Aside from just suctioning up dirt, other, “softer” metrics interest us. We check out any available smart features, including Alexa and Google Home skills. Inside the box and online, we look for replacement parts and how easy they are to order. Finally, we make note of how easy the robot vacuum is to use, such as how often you need to empty the bin or when it requires human intervention.
Wet/Dry Vacuums: Shop vacuums differ from the rest on this list because they are more at home in the garage than your living room. To the wet part in wet/dry vacuum, we measured how much water each model could suction up in ten seconds and used that as a benchmark for their overall power. See, the horsepower rating on the box signifies only its peak horsepower, which quickly fades after startup. We also tested to see how well each model dealt with wet sand and metal bolts.
Moving away from cleaning, we made a note about how easy it was to use each vacuum. We checked to see if it was easy to assemble, empty, move, and swap out attachments.
Jonathan Chan currently serves as the Lab Manager at Reviewed. If you clean with it, it's likely that Jon oversees its testing. Since joining the Reviewed in 2012, Jon has helped launch the company's efforts in reviewing laptops, vacuums, and outdoor gear. He thinks he's a pretty big deal. In the pursuit of data, he's plunged his hands into freezing cold water, consented to be literally dragged through the mud, and watched paint dry. Jon demands you have a nice day.
Our team is here for one purpose: to help you buy the best stuff and love what you own. Our writers, editors, and lab technicians obsess over the products we cover to make sure you're confident and satisfied.

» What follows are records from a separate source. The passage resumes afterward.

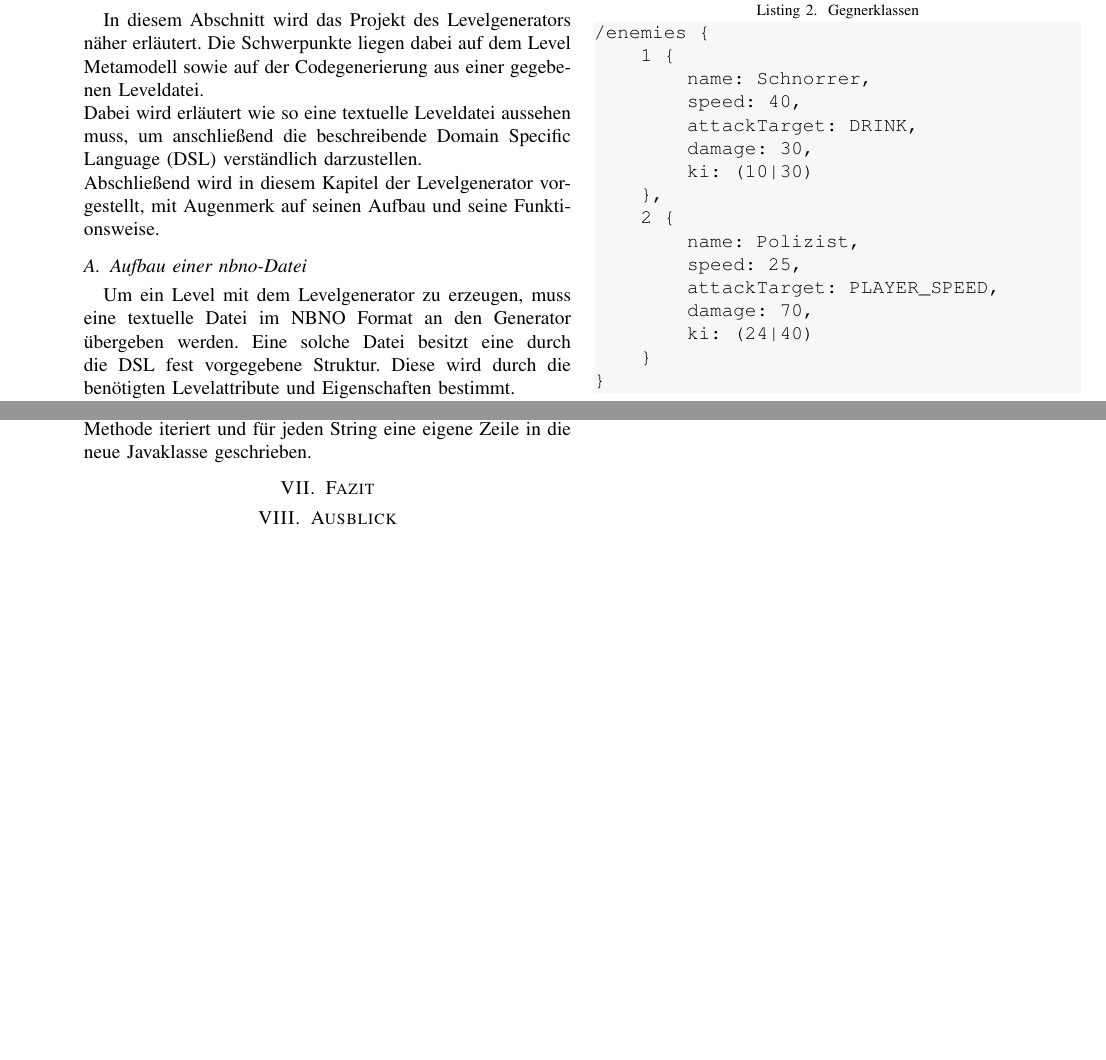
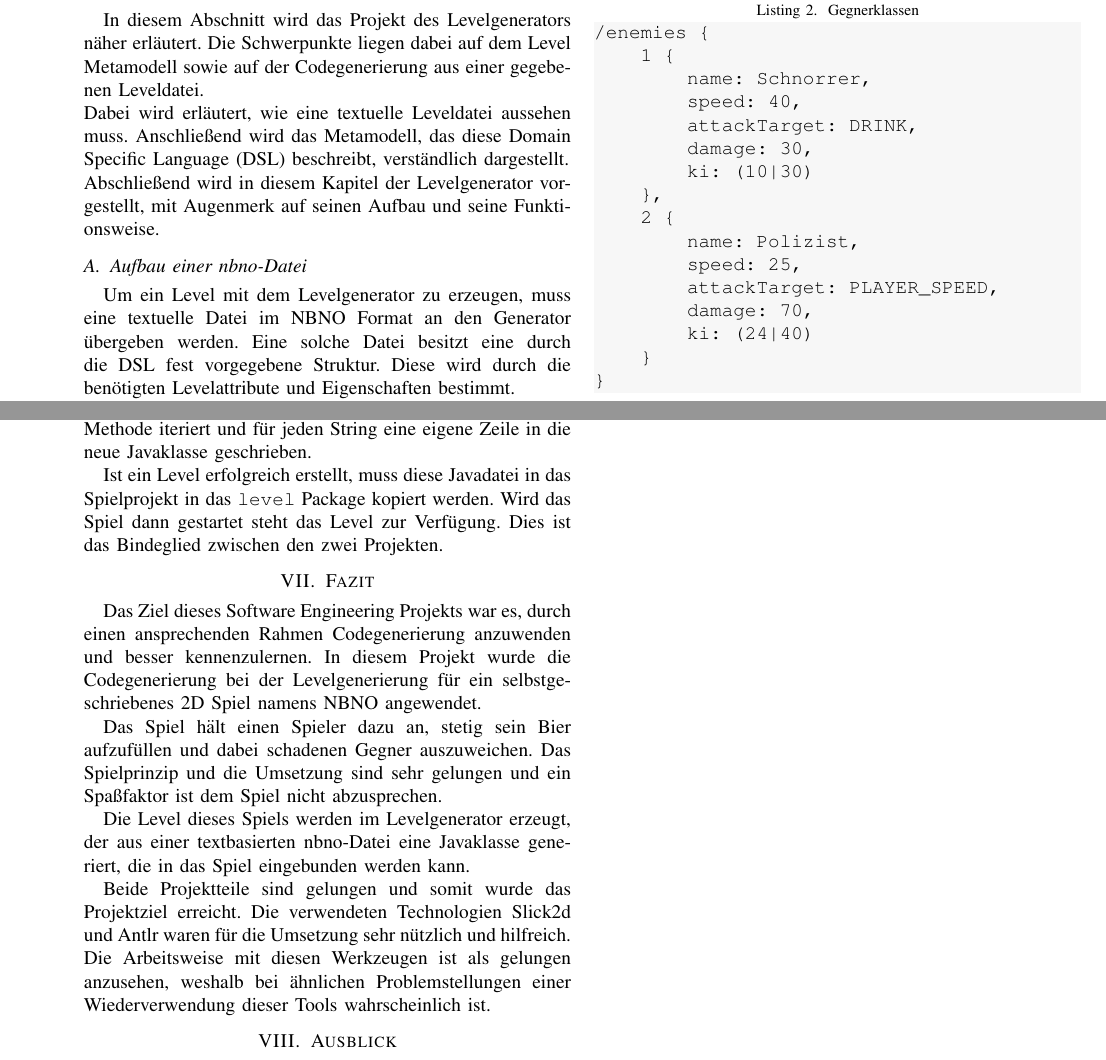
Before and after one commit to robme91/se-nbno-docu, a LaTeX paper (00_main.tex, which reads 06_levelerzeugung.tex, 07_fazit.tex): two parts of pages 4 and 7 of 7, joined at a grey line, cut so that both start at the same text, the shorter picture padded with empty space. Compiled offline with pdfLaTeX.

Commit message:
added fazit added "have levelfile to copy "

```diff
--- a/06_levelerzeugung.tex
+++ b/06_levelerzeugung.tex
@@ -1,7 +1,7 @@
 \section{Levelerzeugung}\label{sec:levelerzeugung}
 
 In diesem Abschnitt wird das Projekt des Levelgenerators näher erläutert. Die Schwerpunkte liegen dabei auf dem Level Metamodell sowie auf der Codegenerierung aus einer gegebenen Leveldatei. \newline
-Dabei wird erläutert wie so eine textuelle Leveldatei aussehen muss, um anschließend die beschreibende Domain Specific Language (DSL) verständlich darzustellen.\newline
+Dabei wird erläutert, wie eine textuelle Leveldatei aussehen muss. Anschließend wird das Metamodell, das diese  Domain Specific Language (DSL) beschreibt, verständlich dargestellt.\newline
 Abschließend wird in diesem Kapitel der Levelgenerator vorgestellt, mit Augenmerk auf seinen Aufbau und seine Funktionsweise.
 
 \subsection{Aufbau einer nbno-Datei}
@@ -154,3 +154,5 @@ Ein weiteres Detail wird in dieser Methode ebenfalls sichtbar. Beim Durchlaufen
 Alle variablen Attribute, wie der Spieler oder die Gegnerklassen,  werden als Strings erzeugt. Wobei unter jedem Gegner und dem Spieler jeweils noch ein Straßenblock erzeugt werden muss. All diese erstellten Zeichenketten werden in Listen gespeichert. \newline
 Die Codegenerierung erfolgt am Ende durch das Zusammensetzen aller gespeicherten Strings. Alle Konstanten Angaben, wie der Import von Datentypen oder das Überschreiben des Konstruktors, werden zuvor in der Methode \textit{generateLevelClass()} mit den anderen variablen Strings in einer Liste zusammengeführt. Diese enthält dann die komplette Levelklasse als Stringrepräsentation.\newline
 Über die final entstandene Stringliste wird in der \textit{writeFile()} Methode iteriert und für jeden String eine eigene Zeile in die neue Javaklasse geschrieben.
+
+Ist ein Level erfolgreich erstellt, muss diese Javadatei in das Spielprojekt in das \texttt{level} Package kopiert werden. Wird das Spiel dann gestartet steht das Level zur Verfügung. Dies ist das Bindeglied zwischen den zwei Projekten.
--- a/07_fazit.tex
+++ b/07_fazit.tex
@@ -1 +1,9 @@
 \section{Fazit}
+
+Das Ziel dieses Software Engineering Projekts war es, durch einen ansprechenden Rahmen Codegenerierung anzuwenden und besser kennenzulernen. In diesem Projekt wurde die Codegenerierung bei der Levelgenerierung für ein selbstgeschriebenes 2D Spiel namens NBNO angewendet.
+
+Das Spiel hält einen Spieler dazu an, stetig sein Bier aufzufüllen und dabei schadenen Gegner auszuweichen. Das Spielprinzip und die Umsetzung sind sehr gelungen und ein Spaßfaktor ist dem Spiel nicht abzusprechen.
+
+Die Level dieses Spiels werden im Levelgenerator erzeugt, der aus einer textbasierten nbno-Datei eine Javaklasse generiert, die in das Spiel eingebunden werden kann.
+
+Beide Projektteile sind gelungen und somit wurde das Projektziel erreicht. Die verwendeten Technologien Slick2d und Antlr waren für die Umsetzung sehr nützlich und hilfreich. Die Arbeitsweise mit diesen Werkzeugen ist als gelungen anzusehen, weshalb bei ähnlichen Problemstellungen einer Wiederverwendung dieser Tools wahrscheinlich ist.
```
Also changed, not shown: 03_infrastruktur.tex (+1 -1 lines).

Have a different opinion about something we recommend? Email us and we'll compare notes.